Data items
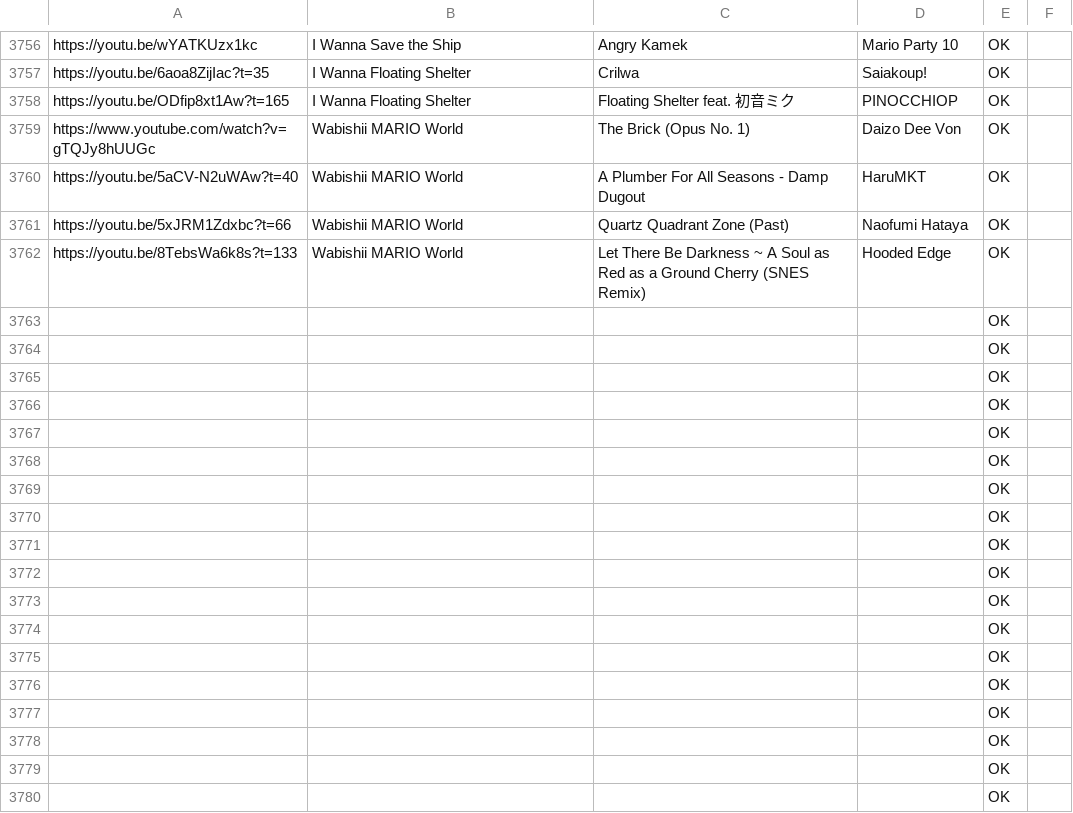
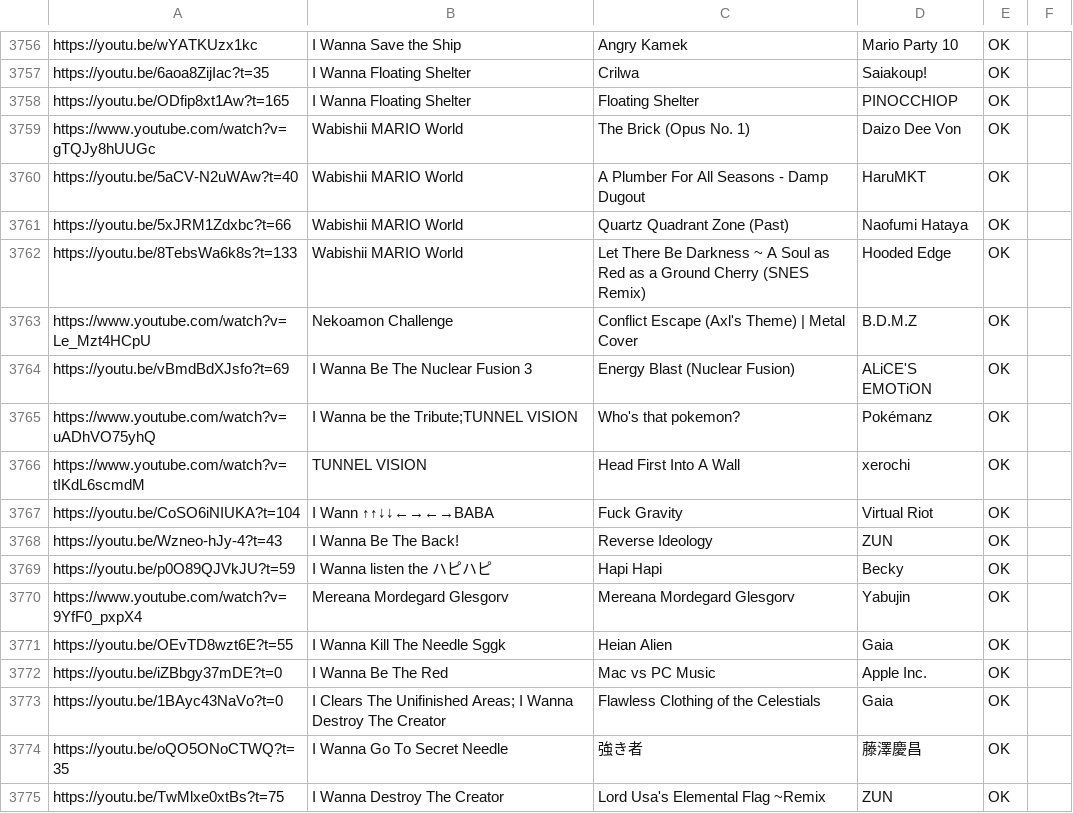
Before and after one commit to PlayerDash2017/Fangame-Music-Quiz-Page-ver, a CSV file: FMQ.csv, drawn as a sheet; only a part is shown, gaps mark what is left out; the diff covers the shown part only.

Commit message:
gracias renko por las canciones

```diff
--- a/FMQ.csv
+++ b/FMQ.csv
@@ -3757,3 +3757,3 @@ https://youtu.be/wYATKUzx1kc,I Wanna Save the Ship,Angry Kamek,Mario Party 10,OK
 https://youtu.be/6aoa8ZijIac?t=35,I Wanna Floating Shelter,Crilwa,Saiakoup!,OK,
-https://youtu.be/ODfip8xt1Aw?t=165,I Wanna Floating Shelter,Floating Shelter feat. 初音ミク,PINOCCHIOP,OK,
+https://youtu.be/ODfip8xt1Aw?t=165,I Wanna Floating Shelter,Floating Shelter,PINOCCHIOP,OK,
 https://www.youtube.com/watch?v=gTQJy8hUUGc,Wabishii MARIO World,The Brick (Opus No. 1),Daizo Dee Von,OK,
@@ -3762,19 +3762,14 @@ https://youtu.be/5xJRM1Zdxbc?t=66,Wabishii MARIO World,Quartz Quadrant Zone (Pas
 https://youtu.be/8TebsWa6k8s?t=133,Wabishii MARIO World,Let There Be Darkness ~ A Soul as Red as a Ground Cherry (SNES Remix),Hooded Edge,OK,
-,,,,OK,
-,,,,OK,
-,,,,OK,
-,,,,OK,
-,,,,OK,
-,,,,OK,
-,,,,OK,
-,,,,OK,
-,,,,OK,
-,,,,OK,
-,,,,OK,
-,,,,OK,
-,,,,OK,
-,,,,OK,
-,,,,OK,
-,,,,OK,
-,,,,OK,
-,,,,OK,
+https://www.youtube.com/watch?v=Le_Mzt4HCpU,Nekoamon Challenge,Conflict Escape (Axl's Theme) | Metal Cover,B.D.M.Z,OK,
+https://youtu.be/vBmdBdXJsfo?t=69,I Wanna Be The Nuclear Fusion 3,Energy Blast (Nuclear Fusion),ALiCE'S EMOTiON,OK,
+https://www.youtube.com/watch?v=uADhVO75yhQ,I Wanna be the Tribute;TUNNEL VISION,Who's that pokemon?,Pokémanz,OK,
+https://www.youtube.com/watch?v=tIKdL6scmdM,TUNNEL VISION,Head First Into A Wall,xerochi,OK,
+https://youtu.be/CoSO6iNIUKA?t=104,I Wann ↑↑↓↓←→←→BABA,Fuck Gravity,Virtual Riot,OK,
+https://youtu.be/Wzneo-hJy-4?t=43,I Wanna Be The Back!,Reverse Ideology,ZUN,OK,
+https://youtu.be/p0O89QJVkJU?t=59,I Wanna listen the ハピハピ,Hapi Hapi,Becky,OK,
+https://www.youtube.com/watch?v=9YfF0_pxpX4,Mereana Mordegard Glesgorv,Mereana Mordegard Glesgorv,Yabujin,OK,
+https://youtu.be/OEvTD8wzt6E?t=55,I Wanna Kill The Needle Sggk,Heian Alien,Gaia,OK,
+https://youtu.be/iZBbgy37mDE?t=0,I Wanna Be The Red,Mac vs PC Music,Apple Inc.,OK,
+https://youtu.be/1BAyc43NaVo?t=0,I Clears The Unifinished Areas; I Wanna Destroy The Creator,Flawless Clothing of the Celestials,Gaia,OK,
+https://youtu.be/oQO5ONoCTWQ?t=35,I Wanna Go To Secret Needle,強き者,藤澤慶昌,OK,
+https://youtu.be/TwMlxe0xtBs?t=75,I Wanna Destroy The Creator,Lord Usa's Elemental Flag ~Remix,ZUN,OK,
```
Also changed, not shown: 5 added rows and 19 edited cells elsewhere in this file.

■ What the exercise asks:
Give the number of lines in the entries above that contain the string "Floating", and nothing more.

■ Answer for this exercise:
3